Aerosol vs. Systemic In many cases, aerosols are superior in terms of efficacy and safety to the same systemically administered drugs used to treat pulmonary disorders. Aerosols deliver a high concentration of the drugs with a minimum of systemic side effects. As a result, aerosol drug delivery has a high therapeutic index; especially since they can be delivered using small, large volume, and metered dose nebulizers.
Aerosol delivery is accomplished in a variety of ways:
Formula Review PAO2 (page 55) FIO2(PB-PH2O) – PaCO2/0.8 This formula represents the amount of partial pressure of Oxygen that is in a patients lung Normal value is approximately 100 given normal conditions FIO2 is the inspired fractional oxygen concentration. When breathing room air this is 21%
Formula Review PAO2 (page 55) FIO2(PB-PH2O) – PaCO2/0.8 PB is the atmospheric pressure, at sea level this is 760 mmhg PH2O is the water vapor pressure in the lung. Under normal conditions this is 47 mmHg PaCO2 is the partial pressure of CO2 in a patients arterial blood. Obtained through a blood draw from the artery 0.8 is a factor which represents the amount of O2 vs Co2 is produced by the body
Formula Review PAO2 (page 55) FIO2(PB-PH2O) – PaCO2/0.8 Normal values will vary as a patient is: On supplemental FIO2 greater than 21% In environment where the atmospheric pressure is higher or lower In a state where they are inhaling dry air Have an increase in their PaCo2
Formula Review CaO2 (Total Oxygen Content) This formula is used to determine the amount of oxygen that is available to the tissues CaO2 = (Hb x 1.34 x SaO2) + (PaO2 x 0.003) Hb= Hemoglobin (carries O2) 1.34 (sometimes 1.36 is used) carrying capacity of Hb for O2 is 1.34ml O2 / Gram Hb SaO2= Saturation of Hb with Oxygen, obtained from a ABG. HBO2/Total Hb
Formula Review CaO2 (Total Oxygen Content) (Hb x 1.34 x SaO2) = the amount of O2 binded with Hb (PaO2 x 0.003)= amount of O2 dissolved in plasma PaO2 = partial pressure of Oxygen found in arterial blood, obtained with a ABG Normal values: (14 x 1.34 x.97) + (90 x 0.003)
Formula Review DO2 The delivery of oxygen to the tissues per minute is calculated from: DO2 = [1.39 x Hb x SaO 2 + (0.003 x PaO 2 )] x Q Q = Cardiac Output
Formula Review The amount of oxygen in the blood: the oxygen binding capacity of hemoglobin x the concentration of hemoglobin x the saturation of hemoglobin + the amount of dissolved oxygen all Multiplied by the Cardiac Output (Q). The cardiac output is determined by preload, afterload and contractility. The hemoglobin concentration is determined by production, destruction and loss.

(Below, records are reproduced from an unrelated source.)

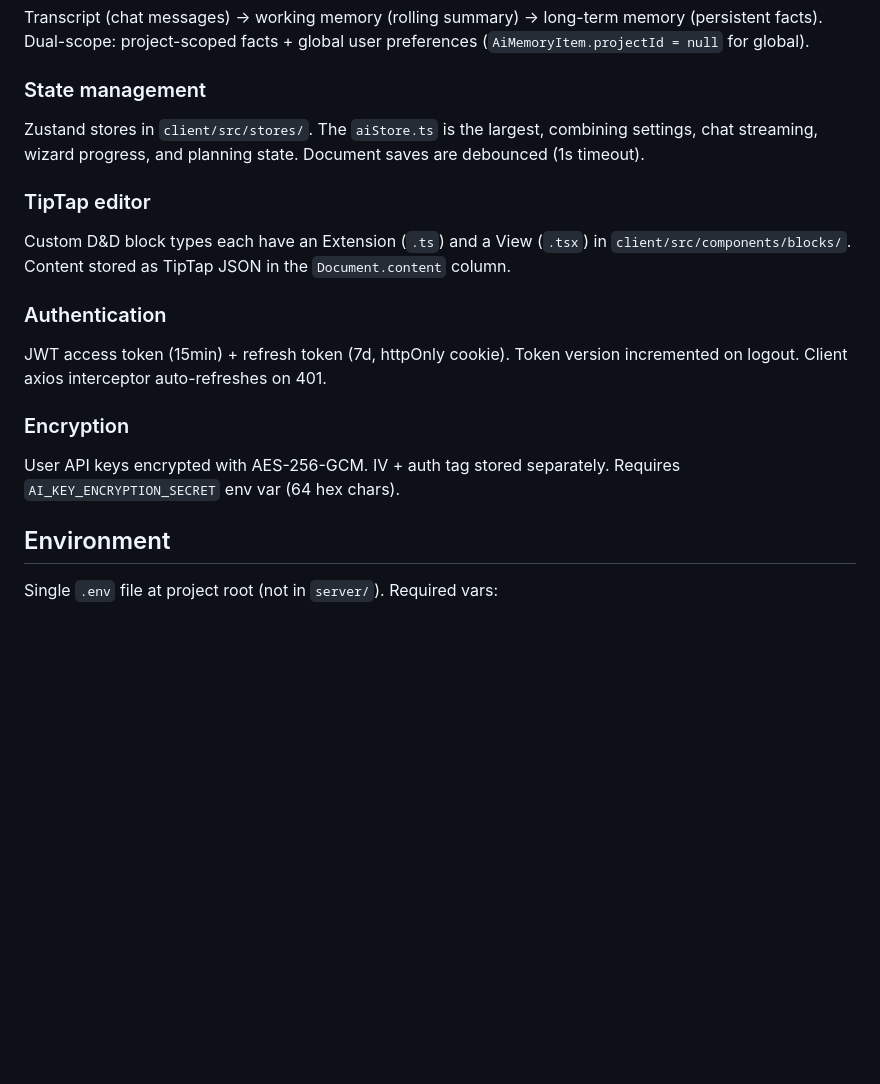
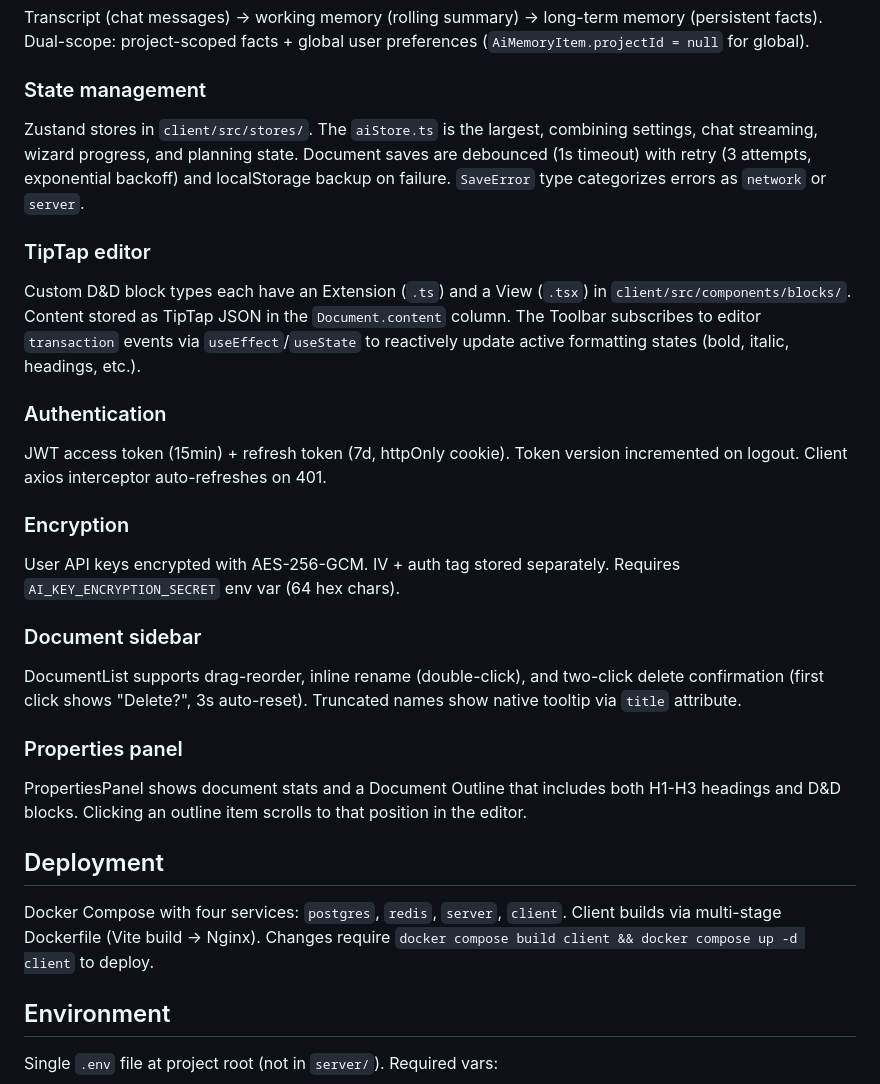
Before and after one commit to mnem0nic7/DND_booker, a Markdown page: CLAUDE.md, the part around the change. GitHub-like rendering; blank space fills up the shorter version.

Commit message:
docs: update CLAUDE.md with toolbar reactivity, save retry, sidebar UX, deployment info
Co-Authored-By: Claude Opus 4.6 <noreply@anthropic.com>

```diff
--- a/CLAUDE.md
+++ b/CLAUDE.md
@@ -65,16 +65,26 @@ AI responses contain fenced JSON blocks (`_wizardGenerate`, `_memoryUpdate`, `_p
 Transcript (chat messages) → working memory (rolling summary) → long-term memory (persistent facts). Dual-scope: project-scoped facts + global user preferences (`AiMemoryItem.projectId = null` for global).
 
 ### State management
-Zustand stores in `client/src/stores/`. The `aiStore.ts` is the largest, combining settings, chat streaming, wizard progress, and planning state. Document saves are debounced (1s timeout).
+Zustand stores in `client/src/stores/`. The `aiStore.ts` is the largest, combining settings, chat streaming, wizard progress, and planning state. Document saves are debounced (1s timeout) with retry (3 attempts, exponential backoff) and localStorage backup on failure. `SaveError` type categorizes errors as `network` or `server`.
 
 ### TipTap editor
-Custom D&D block types each have an Extension (`.ts`) and a View (`.tsx`) in `client/src/components/blocks/`. Content stored as TipTap JSON in the `Document.content` column.
+Custom D&D block types each have an Extension (`.ts`) and a View (`.tsx`) in `client/src/components/blocks/`. Content stored as TipTap JSON in the `Document.content` column. The Toolbar subscribes to editor `transaction` events via `useEffect`/`useState` to reactively update active formatting states (bold, italic, headings, etc.).
 
 ### Authentication
 JWT access token (15min) + refresh token (7d, httpOnly cookie). Token version incremented on logout. Client axios interceptor auto-refreshes on 401.
 
 ### Encryption
 User API keys encrypted with AES-256-GCM. IV + auth tag stored separately. Requires `AI_KEY_ENCRYPTION_SECRET` env var (64 hex chars).
+
+### Document sidebar
+DocumentList supports drag-reorder, inline rename (double-click), and two-click delete confirmation (first click shows "Delete?", 3s auto-reset). Truncated names show native tooltip via `title` attribute.
+
+### Properties panel
+PropertiesPanel shows document stats and a Document Outline that includes both H1-H3 headings and D&D blocks. Clicking an outline item scrolls to that position in the editor.
+
+## Deployment
+
+Docker Compose with four services: `postgres`, `redis`, `server`, `client`. Client builds via multi-stage Dockerfile (Vite build → Nginx). Changes require `docker compose build client && docker compose up -d client` to deploy.
 
 ## Environment
 
```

Formula Review CvO2 The amount of O2 in the venous blood (left over after cellular metabolism) CvO2 used to estimate Oxygen consumption when compared to CaO2 CvO2 = (Hb x 1.34 x SVO2) + (PvO2 x 0.003) Oxygen Consumption (VO2)= C(a-v)QT *QT= Cardiac Output